Spotify's latest test feature is allowing some artists to promote NFTs on their profiles, and – as is often the case with non-fungible tokens – the community response has been rather sour, to say the least.
Music Ally (opens in new tab) reports that this latest Spotify test is currently limited to a select few Android users in the US, who are able to view NFT galleries being promoted by artists including Steve Aoki and The Wombats. When browsing these galleries, users are then able to tap on an NFT of their choice, which will take them to an external market listing where they're able to buy the token.
A Spotify spokesperson told Music Ally: "Spotify is running a test in which it will help a small group of artists promote their existing third-party NFT offerings via their artist profiles.
"We routinely conduct a number of tests in an effort to improve artist and fan experiences. Some of those tests end up paving the way for a broader experience and others serve only as an important learning."

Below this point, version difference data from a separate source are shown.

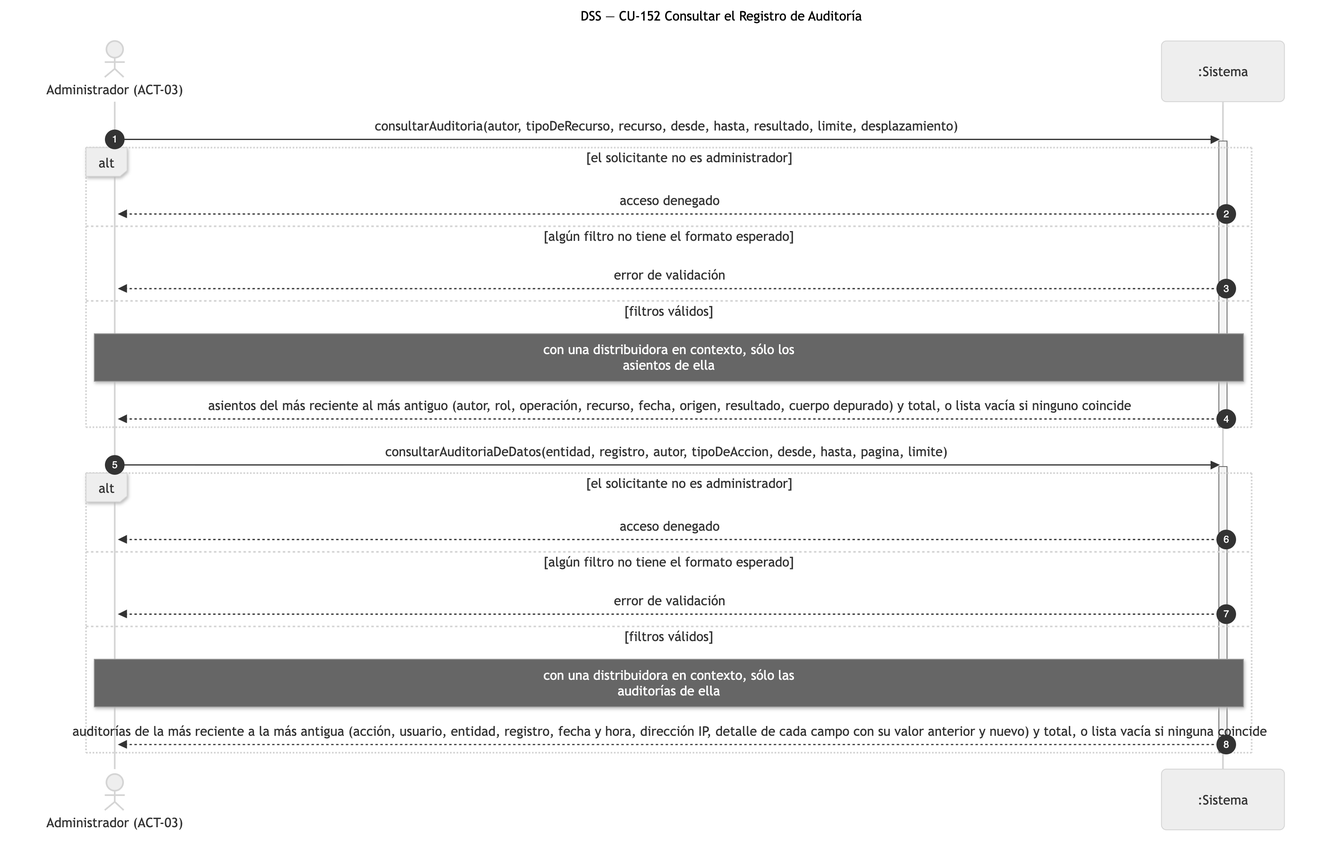
Before: diagramas/png/DSS_CU-152_Consultar-El-Registro-De-Auditoria.png, a diagram exported from Mermaid (Nahuelito-Dev/splg-docs). Its source is kept beside it as diagramas/DSS_CU-152_Consultar-El-Registro-De-Auditoria.mmd.
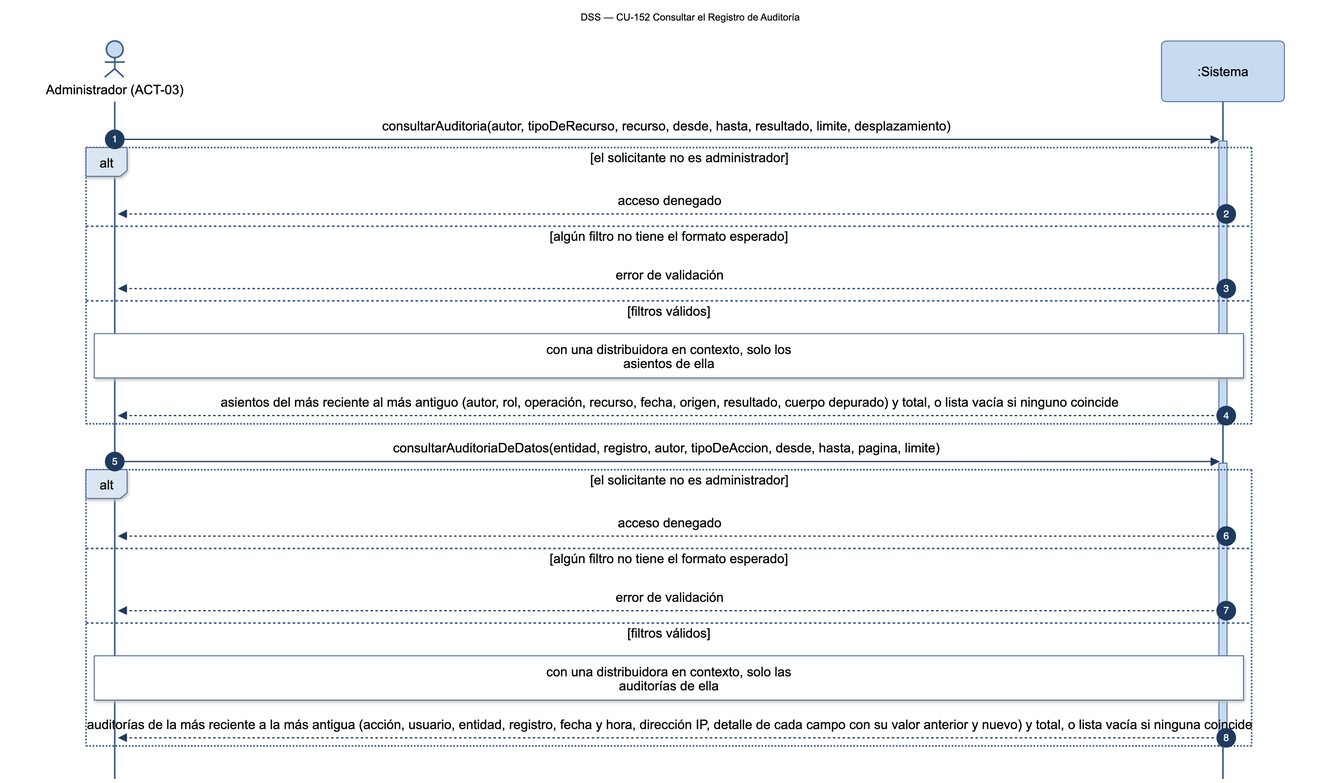
After the commit.

The edit, as a diff of the source:
```diff
@@ -11,7 +11,7 @@
     else algún filtro no tiene el formato esperado
         SIS-->>ADM: error de validación
     else filtros válidos
-        Note over ADM,SIS: con una distribuidora en contexto, sólo los<br/>asientos de ella
+        Note over ADM,SIS: con una distribuidora en contexto, solo los<br/>asientos de ella
         SIS-->>ADM: asientos del más reciente al más antiguo (autor, rol, operación, recurso, fecha, origen, resultado, cuerpo depurado) y total, o lista vacía si ninguno coincide
     end
     deactivate SIS
@@ -23,7 +23,7 @@
     else algún filtro no tiene el formato esperado
         SIS-->>ADM: error de validación
     else filtros válidos
-        Note over ADM,SIS: con una distribuidora en contexto, sólo las<br/>auditorías de ella
+        Note over ADM,SIS: con una distribuidora en contexto, solo las<br/>auditorías de ella
         SIS-->>ADM: auditorías de la más reciente a la más antigua (acción, usuario, entidad, registro, fecha y hora, dirección IP, detalle de cada campo con su valor anterior y nuevo) y total, o lista vacía si ninguna coincide
     end
     deactivate SIS
```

The mere presence of NFTs is usually enough to court controversy, and that's exactly what's happened on social media, although a not-insignificant amount of cryptocurrency and NFT enthusiasts have touted support for the feature.

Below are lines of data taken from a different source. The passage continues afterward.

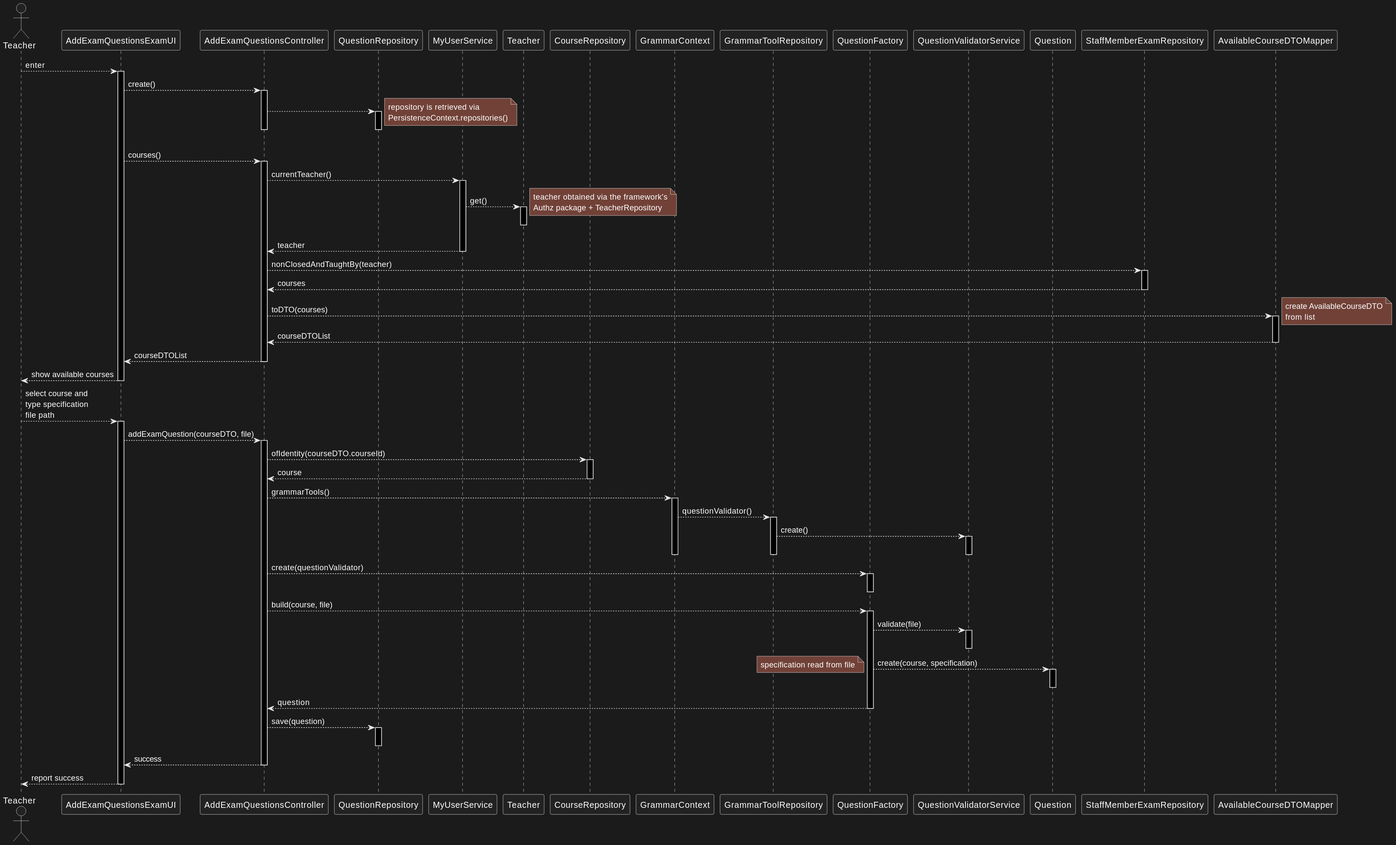
The PlantUML diagram docs/us_2007/sd.svg in jovami/isep-lapr4, before a commit.
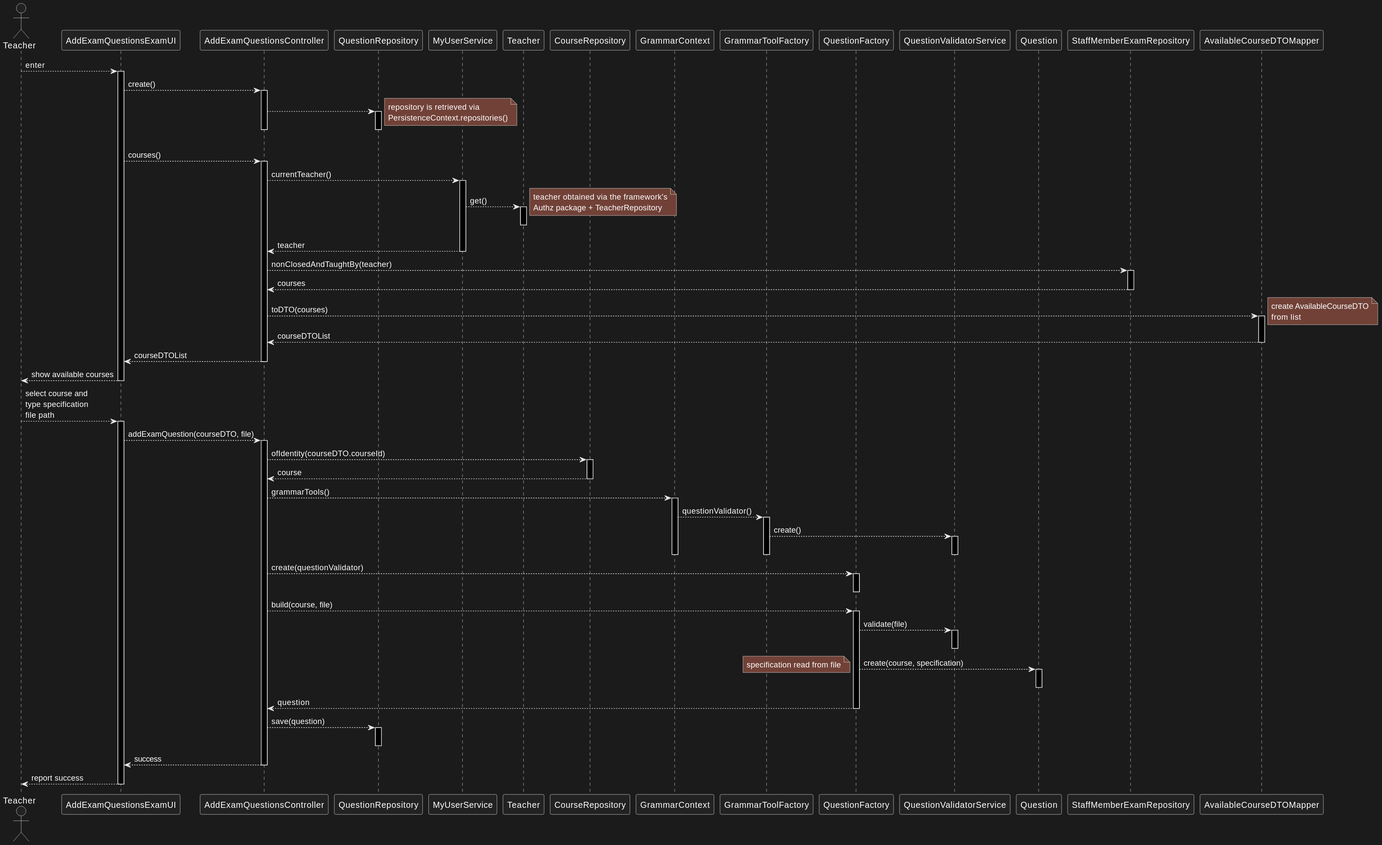
Later version of the same file.

What changed in the source:
```diff
@@ -11,7 +11,7 @@
 participant CourseRepository as c_repo
 
 participant GrammarContext as ctx
-participant GrammarToolRepository as grepo
+participant GrammarToolFactory as grepo
 
 participant QuestionFactory as fact
 participant QuestionValidatorService as svc
```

However, a survey released to some subscribers heavily leaned into the topic of NFTs, which has left many scratching their heads, or considering cancelling their subscription altogether (opens in new tab).

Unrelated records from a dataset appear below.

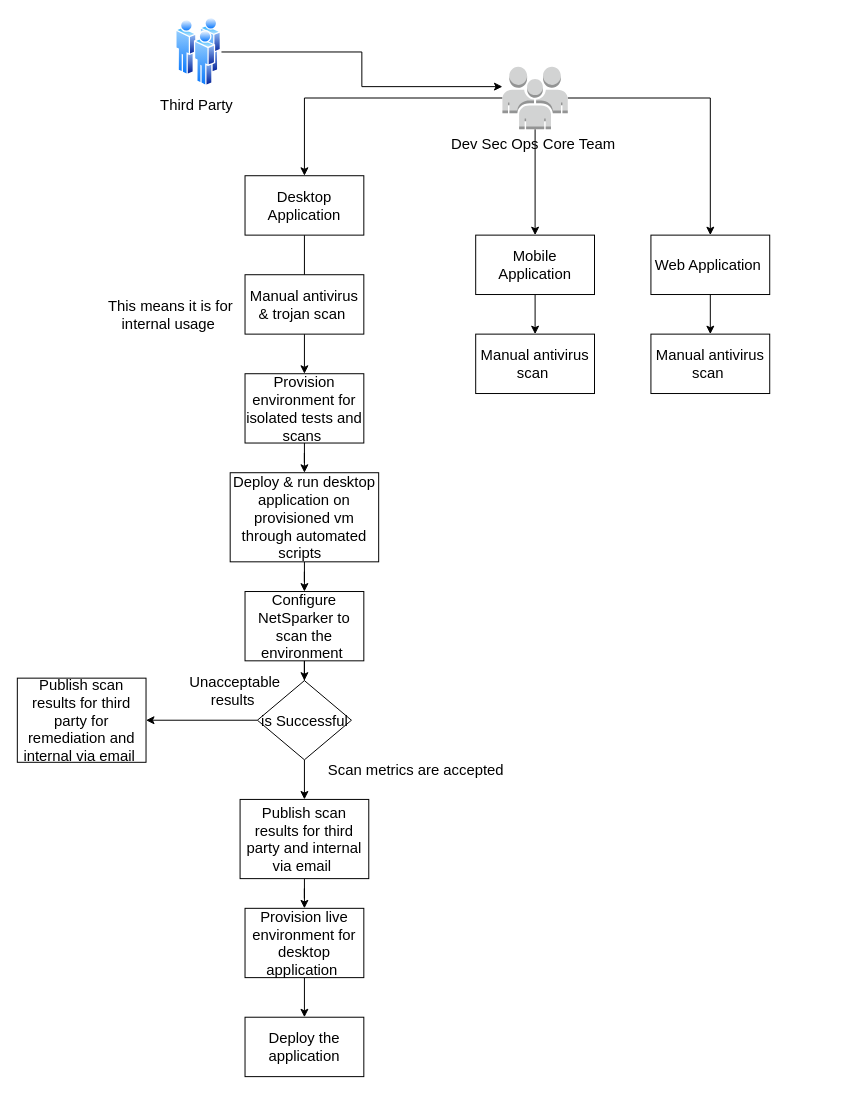
Above: page "External process" (3 of 3) of icurity.drawio in tyger-rareatom/consulting-architectures (draw.io), before the change. Source tidied: cells renumbered, new cells numbered last; positions are measured from the earlier drawing's top-left corner, leaving out a move shared by most shapes. Both pictures are drawn from the tidied source at 99%, with x=0, y=0 at pixel (17, 17).
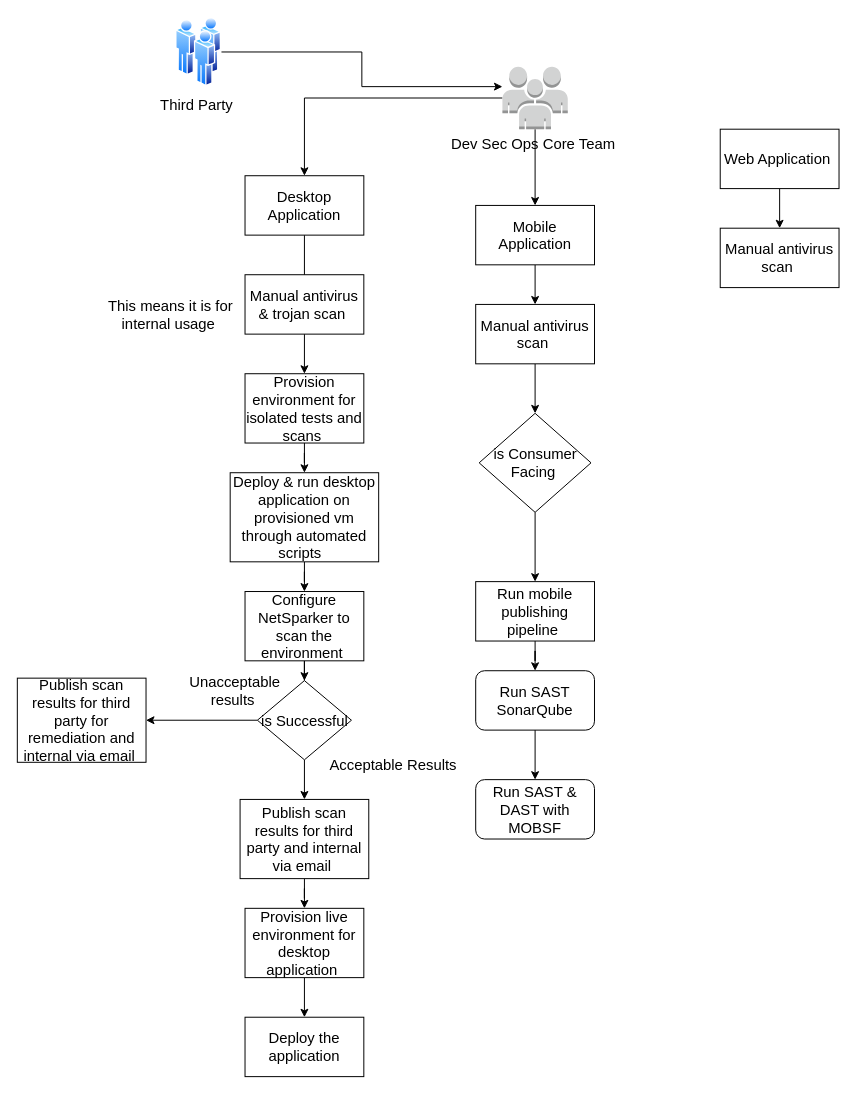
The same diagram, later.

Commit message:
Added stage for mobile security testing

Unchanged cells that the change refers to:
```xml
<mxCell id="7" value="Dev Sec Ops Core Team&amp;nbsp;" style="outlineConnect=0;dashed=0;verticalLabelPosition=bottom;verticalAlign=top;align=center;html=1;shape=mxgraph.aws3.users;fillColor=#D2D3D3;gradientColor=none;fontSize=15;" parent="1" vertex="1">
  <mxGeometry x="490" y="50" width="66" height="63" as="geometry" />
</mxCell>
```

Change to the diagram source:
```diff
@@
-    <mxCell id="6" style="edgeStyle=orthogonalEdgeStyle;rounded=0;jettySize=auto;html=1;fontSize=15;" parent="1" edge="1" source="7" target="13">
-      <mxGeometry relative="1" as="geometry" />
-    </mxCell>
@@
     <mxCell id="11" value="Mobile Application" style="rounded=0;whiteSpace=wrap;html=1;fontSize=15;" parent="1" vertex="1">
-      <mxGeometry x="463" y="220" width="120" height="60" as="geometry" />
+      <mxGeometry x="463" y="190" width="120" height="60" as="geometry" />
     </mxCell>
@@
     <mxCell id="13" value="Web Application&amp;nbsp;" style="rounded=0;whiteSpace=wrap;html=1;fontSize=15;" parent="1" vertex="1">
-      <mxGeometry x="640" y="220" width="120" height="60" as="geometry" />
+      <mxGeometry x="710" y="113" width="120" height="60" as="geometry" />
     </mxCell>
@@
+    <mxCell id="36" style="edgeStyle=orthogonalEdgeStyle;rounded=0;jettySize=auto;html=1;fontSize=15;" parent="1" edge="1" source="17" target="38">
+      <mxGeometry relative="1" as="geometry" />
+    </mxCell>
     <mxCell id="17" value="Manual antivirus scan&amp;nbsp;" style="rounded=0;whiteSpace=wrap;html=1;fontSize=15;" parent="1" vertex="1">
-      <mxGeometry x="463" y="320" width="120" height="60" as="geometry" />
+      <mxGeometry x="463" y="290" width="120" height="60" as="geometry" />
     </mxCell>
     <mxCell id="18" value="Manual antivirus scan&amp;nbsp;" style="rounded=0;whiteSpace=wrap;html=1;fontSize=15;" parent="1" vertex="1">
-      <mxGeometry x="640" y="320" width="120" height="60" as="geometry" />
+      <mxGeometry x="710" y="213" width="120" height="60" as="geometry" />
     </mxCell>
@@
-    <mxCell id="30" value="Scan metrics are accepted&amp;nbsp;" style="text;html=1;strokeColor=none;fillColor=none;align=center;verticalAlign=middle;whiteSpace=wrap;rounded=0;fontSize=15;" parent="1" vertex="1">
-      <mxGeometry x="310" y="740" width="190" height="40" as="geometry" />
+    <mxCell id="30" value="Acceptable Results&amp;nbsp;" style="text;html=1;strokeColor=none;fillColor=none;align=center;verticalAlign=middle;whiteSpace=wrap;rounded=0;fontSize=15;" parent="1" vertex="1">
+      <mxGeometry x="296.5" y="740" width="170" height="30" as="geometry" />
     </mxCell>
@@
+    <mxCell id="37" style="edgeStyle=orthogonalEdgeStyle;rounded=0;jettySize=auto;html=1;fontSize=15;" parent="1" edge="1" source="38" target="40">
+      <mxGeometry relative="1" as="geometry" />
+    </mxCell>
+    <mxCell id="38" value="is Consumer Facing&amp;nbsp;" style="rhombus;whiteSpace=wrap;html=1;fontSize=15;" parent="1" vertex="1">
+      <mxGeometry x="466.5" y="400" width="113" height="100" as="geometry" />
+    </mxCell>
+    <mxCell id="39" style="edgeStyle=orthogonalEdgeStyle;rounded=0;jettySize=auto;html=1;fontSize=15;" parent="1" edge="1" source="40" target="42">
+      <mxGeometry relative="1" as="geometry" />
+    </mxCell>
+    <mxCell id="40" value="Run mobile publishing pipeline&amp;nbsp;" style="rounded=0;whiteSpace=wrap;html=1;fontSize=15;" parent="1" vertex="1">
+      <mxGeometry x="463" y="570" width="120" height="60" as="geometry" />
+    </mxCell>
+    <mxCell id="41" style="edgeStyle=orthogonalEdgeStyle;rounded=0;jettySize=auto;html=1;fontSize=15;" parent="1" edge="1" source="42" target="43">
+      <mxGeometry relative="1" as="geometry" />
+    </mxCell>
+    <mxCell id="42" value="Run SAST&lt;br&gt;SonarQube" style="rounded=1;whiteSpace=wrap;html=1;fontSize=15;" parent="1" vertex="1">
+      <mxGeometry x="463" y="660" width="120" height="60" as="geometry" />
+    </mxCell>
+    <mxCell id="43" value="Run SAST &amp;amp;&lt;br&gt;DAST with MOBSF" style="rounded=1;whiteSpace=wrap;html=1;fontSize=15;" parent="1" vertex="1">
+      <mxGeometry x="463" y="770" width="120" height="60" as="geometry" />
+    </mxCell>
```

so i got a pop up on Spotify asking for a survey but it’s actually about them implementing NFTs into their service wtf pic.twitter.com/O8iAf0ORXnMay 13, 2022
i can’t believe Spotify is trying to get into NFTs bc they can’t pay their artists 😒May 12, 2022
A sign of the future, or a flash in the pan?
To be clear, Spotify isn't profiting from the sales of NFTs here; rather it's offering an outlet for artists to promote their own galleries using the streaming app as a platform to do so.
That said, NFTs have a spotty reputation at best. Many cite the harmful environmental impact (opens in new tab) that minting NFTs and cryptocurrencies has on the planet, as well as their ties to pyramid schemes (opens in new tab) or 'rug pulls'.
Of course, Spotify isn't the only game in town when it comes to trialling NFT promotion. Instagram has also thrown its hat into the ring, allowing its users to promote NFT galleries through the app. Samsung also supports the viewing and purchasing of NFTs through many of its latest smart TVs.
Even as NFT sales have declined (opens in new tab) by around 92% since last year, interest remains high among several tech giants. Yet as Spotify outlines in its statement to Music Ally, its recent test of NFT galleries aren't necessarily indicative of a larger play.
We imagine that Spotify will likely run a few tests around NFT galleries across the globe after this initial run among US-based Android users. And the deciding factors in whether or not the company chooses to pursue the feature further will lie in general audience feedback, and engagement with the galleries themselves.
For our money, we can't see NFT galleries gaining much traction on Spotify. While they at least make a modicum of sense for an app like Instagram, which is much more reliant on a visual experience, NFTs ultimately aren't a great fit for an app which most subscribers use passively, throwing on their favorite artists, playlists or podcasts.